The Ultimate Texture You Want For Marsala Sauce

Savory, rich, and just a little bit sweet, Marsala sauce is most commonly used in the U.S. for chicken Marsala, but it works great as a standalone sauce for almost any meat or pasta. What makes the sauce such a treat isn't just its flavor but the luxurious feel it can quickly bring to a dish with just a handful of ingredients. But getting the texture of Marsala sauce right is key, and a thin, watery gravy just won't do. You want it to be luscious and slightly thick, melting over top of your chicken or steak without pooling across the plate.

There are actually a couple of variations on Marsala you can make, but each one should have a silky, unctuous texture reminiscent of a wine or demi-glace reduction. The goal is to get a sauce thick enough to coat and cling to your meal without being gloopy. This is true whether you like a lighter-tasting Marsala that uses only wine and stock — the kind that's dark in color with a luminous sheen — or the richer, creamy Marsala variation that incorporates extra dairy as a thickener and has a more savory taste. Landing in that sweet spot between too runny and too thick is tricky, but you have a few different techniques available to you. 

You can get a rich, creamy Marsala sauce with flour, gelatin, or cream

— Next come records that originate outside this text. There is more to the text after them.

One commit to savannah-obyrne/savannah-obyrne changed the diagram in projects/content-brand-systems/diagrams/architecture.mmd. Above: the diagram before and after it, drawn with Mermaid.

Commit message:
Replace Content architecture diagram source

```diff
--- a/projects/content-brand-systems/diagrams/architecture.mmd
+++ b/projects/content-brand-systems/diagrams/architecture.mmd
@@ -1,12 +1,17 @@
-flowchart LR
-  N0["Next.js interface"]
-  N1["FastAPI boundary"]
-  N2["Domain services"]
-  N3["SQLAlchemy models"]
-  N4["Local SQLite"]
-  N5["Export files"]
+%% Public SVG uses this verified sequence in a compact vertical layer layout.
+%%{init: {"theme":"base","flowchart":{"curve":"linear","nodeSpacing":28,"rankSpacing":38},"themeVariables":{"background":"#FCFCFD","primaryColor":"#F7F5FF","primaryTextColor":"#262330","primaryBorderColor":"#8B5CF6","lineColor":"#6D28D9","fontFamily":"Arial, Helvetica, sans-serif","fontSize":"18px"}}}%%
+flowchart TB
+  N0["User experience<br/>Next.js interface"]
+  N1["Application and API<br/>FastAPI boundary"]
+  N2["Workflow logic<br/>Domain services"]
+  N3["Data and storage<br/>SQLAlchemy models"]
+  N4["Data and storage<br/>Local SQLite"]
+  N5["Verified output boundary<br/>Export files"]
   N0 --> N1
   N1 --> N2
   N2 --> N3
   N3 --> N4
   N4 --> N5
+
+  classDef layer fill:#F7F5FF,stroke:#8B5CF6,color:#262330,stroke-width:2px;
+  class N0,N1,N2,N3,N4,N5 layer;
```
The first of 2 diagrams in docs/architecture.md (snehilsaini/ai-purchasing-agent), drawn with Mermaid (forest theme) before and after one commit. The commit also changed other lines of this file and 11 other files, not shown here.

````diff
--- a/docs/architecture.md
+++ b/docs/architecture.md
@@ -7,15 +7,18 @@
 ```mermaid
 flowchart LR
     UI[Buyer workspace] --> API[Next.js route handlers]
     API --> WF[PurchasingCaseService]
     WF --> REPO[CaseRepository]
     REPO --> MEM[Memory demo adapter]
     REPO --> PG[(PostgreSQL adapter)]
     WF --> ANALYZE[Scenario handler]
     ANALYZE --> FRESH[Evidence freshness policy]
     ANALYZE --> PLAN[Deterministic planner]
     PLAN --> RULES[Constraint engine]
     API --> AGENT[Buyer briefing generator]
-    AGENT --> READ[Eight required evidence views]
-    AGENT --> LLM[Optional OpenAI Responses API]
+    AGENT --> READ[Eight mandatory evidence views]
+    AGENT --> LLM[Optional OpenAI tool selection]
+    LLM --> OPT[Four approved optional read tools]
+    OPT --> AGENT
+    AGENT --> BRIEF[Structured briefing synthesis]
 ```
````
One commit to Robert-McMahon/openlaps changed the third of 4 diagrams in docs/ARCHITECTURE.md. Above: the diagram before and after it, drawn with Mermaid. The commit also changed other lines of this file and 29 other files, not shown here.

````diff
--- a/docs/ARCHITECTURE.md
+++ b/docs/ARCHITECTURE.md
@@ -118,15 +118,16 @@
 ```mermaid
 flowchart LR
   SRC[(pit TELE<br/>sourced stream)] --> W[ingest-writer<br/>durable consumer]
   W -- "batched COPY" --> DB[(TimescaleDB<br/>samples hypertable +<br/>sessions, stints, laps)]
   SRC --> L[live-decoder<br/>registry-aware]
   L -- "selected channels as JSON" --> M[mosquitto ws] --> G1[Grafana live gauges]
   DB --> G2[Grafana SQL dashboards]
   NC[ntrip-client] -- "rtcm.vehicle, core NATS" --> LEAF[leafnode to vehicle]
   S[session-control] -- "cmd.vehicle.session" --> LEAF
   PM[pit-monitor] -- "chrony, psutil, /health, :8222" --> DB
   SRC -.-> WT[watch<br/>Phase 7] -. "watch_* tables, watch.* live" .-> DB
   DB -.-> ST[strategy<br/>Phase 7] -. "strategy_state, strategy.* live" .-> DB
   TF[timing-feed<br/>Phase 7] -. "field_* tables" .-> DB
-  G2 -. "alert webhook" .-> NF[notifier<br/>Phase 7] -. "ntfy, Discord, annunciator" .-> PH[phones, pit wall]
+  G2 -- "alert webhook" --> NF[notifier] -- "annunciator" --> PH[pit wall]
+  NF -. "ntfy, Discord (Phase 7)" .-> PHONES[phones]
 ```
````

The traditional way of getting that signature Marsala sauce texture is by reducing the wine and stock until it's just thick enough to coat the back of a spoon and finishing it with a little butter. Alternatively, if you're making chicken Marsala, the flour from dredging and leftover fond can help form the base and thicken the sauce. Of course, if you're going meat-free, you can just whisk a tablespoon of flour into the wine as you cook it down.) 

The best Marsala sauce uses homemade stock that naturally has gelatin in it, which aids in the thickening and gives the sauce that nice glossy texture. But if you are using store-bought stock, and let's be real, most of us are, you can use a few teaspoons of powdered gelatin to get a similar finish.

If your tastes lean more creamy, your job is going to be a bit easier and less fussy. After simmering the wine and stock to reduce it, just pour in some whipping cream and finish heating the sauce to thicken it a bit. The amount of cream you use is completely up to you, but most recipes use about one-third as much cream as the combined wine and stock. No matter which style of Marsala you prefer, getting the smooth, luscious texture is the key to a great meal.